• _Required action_:
Look through the listing below, and wherever a line has the string "Conclusion", pull it out.

• _Recorded data_:
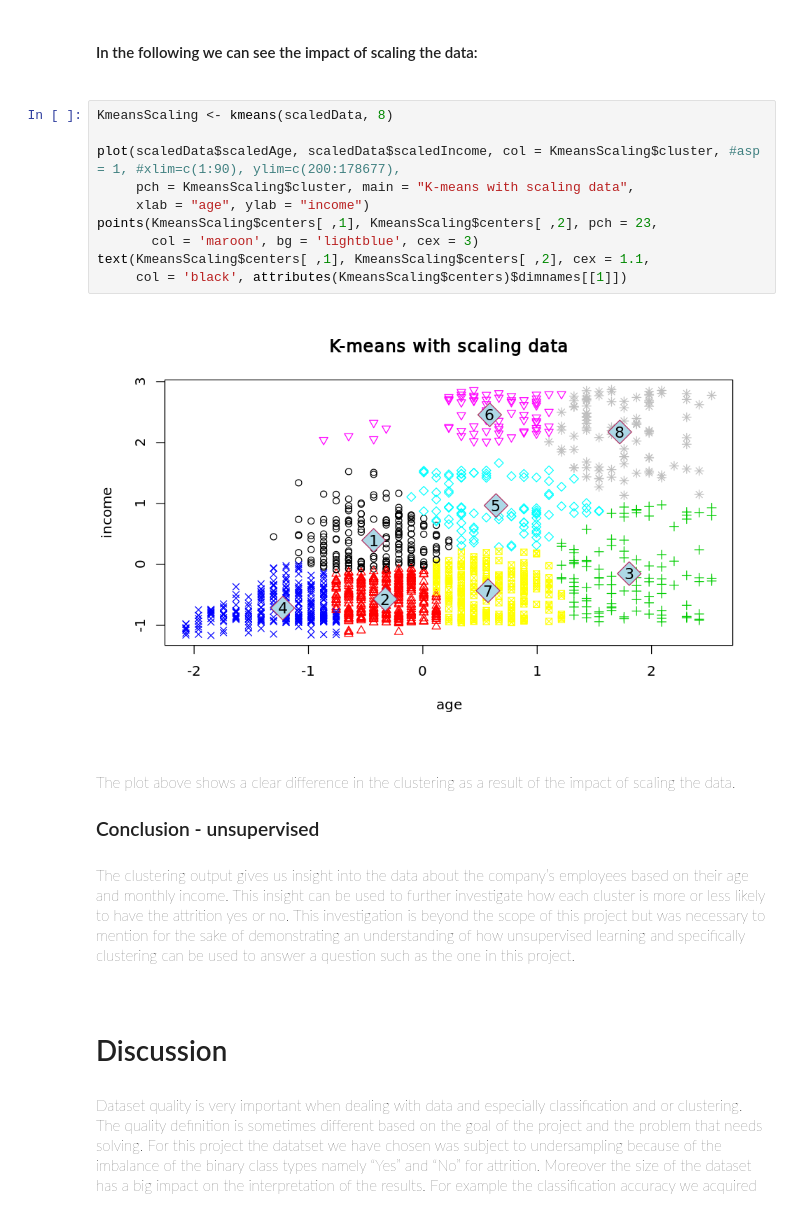
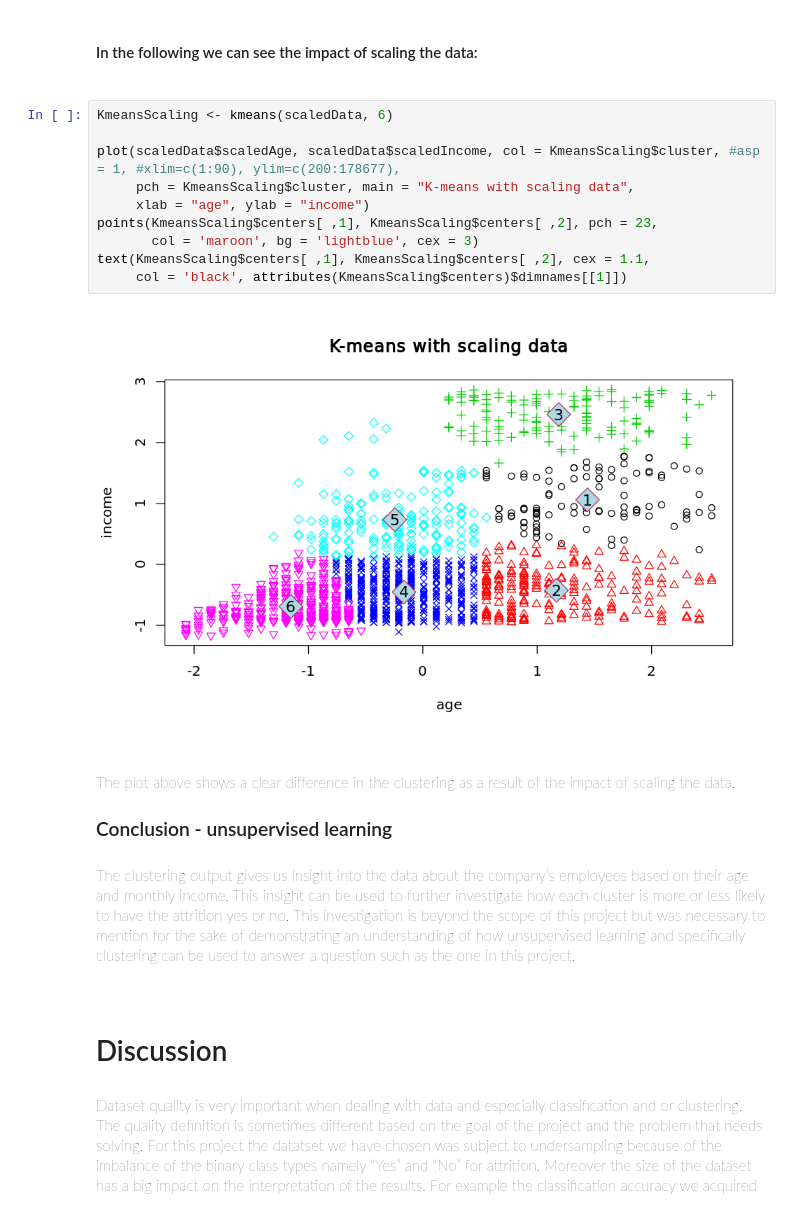
Before and after one commit to Hammi007/R_bigdata, a Jupyter notebook: Main.ipynb, the cells around one changed output. Cells and saved outputs as stored; diff of their text form.

```diff
--- a/Main.ipynb
+++ b/Main.ipynb
@@ -423,23 +411,23 @@ The plot displays eight clusters as we chose earlier. We notice that the cluster
 # %% [markdown]
 <h4>In the following we can see the impact of scaling the data:<h4>
 # %%
-KmeansScaling <- kmeans(scaledData, 8)
+KmeansScaling <- kmeans(scaledData, 6)
 
 plot(scaledData$scaledAge, scaledData$scaledIncome, col = KmeansScaling$cluster, #asp = 1, #xlim=c(1:90), ylim=c(200:178677),
      pch = KmeansScaling$cluster, main = "K-means with scaling data",
      xlab = "age", ylab = "income")
 points(KmeansScaling$centers[ ,1], KmeansScaling$centers[ ,2], pch = 23,
        col = 'maroon', bg = 'lightblue', cex = 3)
 text(KmeansScaling$centers[ ,1], KmeansScaling$centers[ ,2], cex = 1.1,
      col = 'black', attributes(KmeansScaling$centers)$dimnames[[1]])
 # %% [output]
-[figure, old version]
+[figure, new version]
 # %% [markdown]
 <h4 style = "line-height: 200%; font-weight: lighter;">
 The plot above shows a clear difference in the clustering as a result of the impact of scaling the data.
 <h4>
 
-<h3>Conclusion - unsupervised<h3>
+<h3>Conclusion - unsupervised learning<h3>
 <h4 style = "line-height: 200%; font-weight: lighter;">
 The clustering output gives us insight into the data about the company’s employees based on their age and monthly income. This insight can be used to further investigate how each cluster is more or less likely to have the attrition yes or no. This investigation is beyond the scope of this project but was necessary to mention for the sake of demonstrating an understanding of how unsupervised learning and specifically clustering can be used to answer a question such as the one in this project.
 <h4>
```
Also changed, not shown: parts of 15 cells of this notebook.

• _Answer section_:
-<h3>Conclusion - unsupervised<h3>
+<h3>Conclusion - unsupervised learning<h3>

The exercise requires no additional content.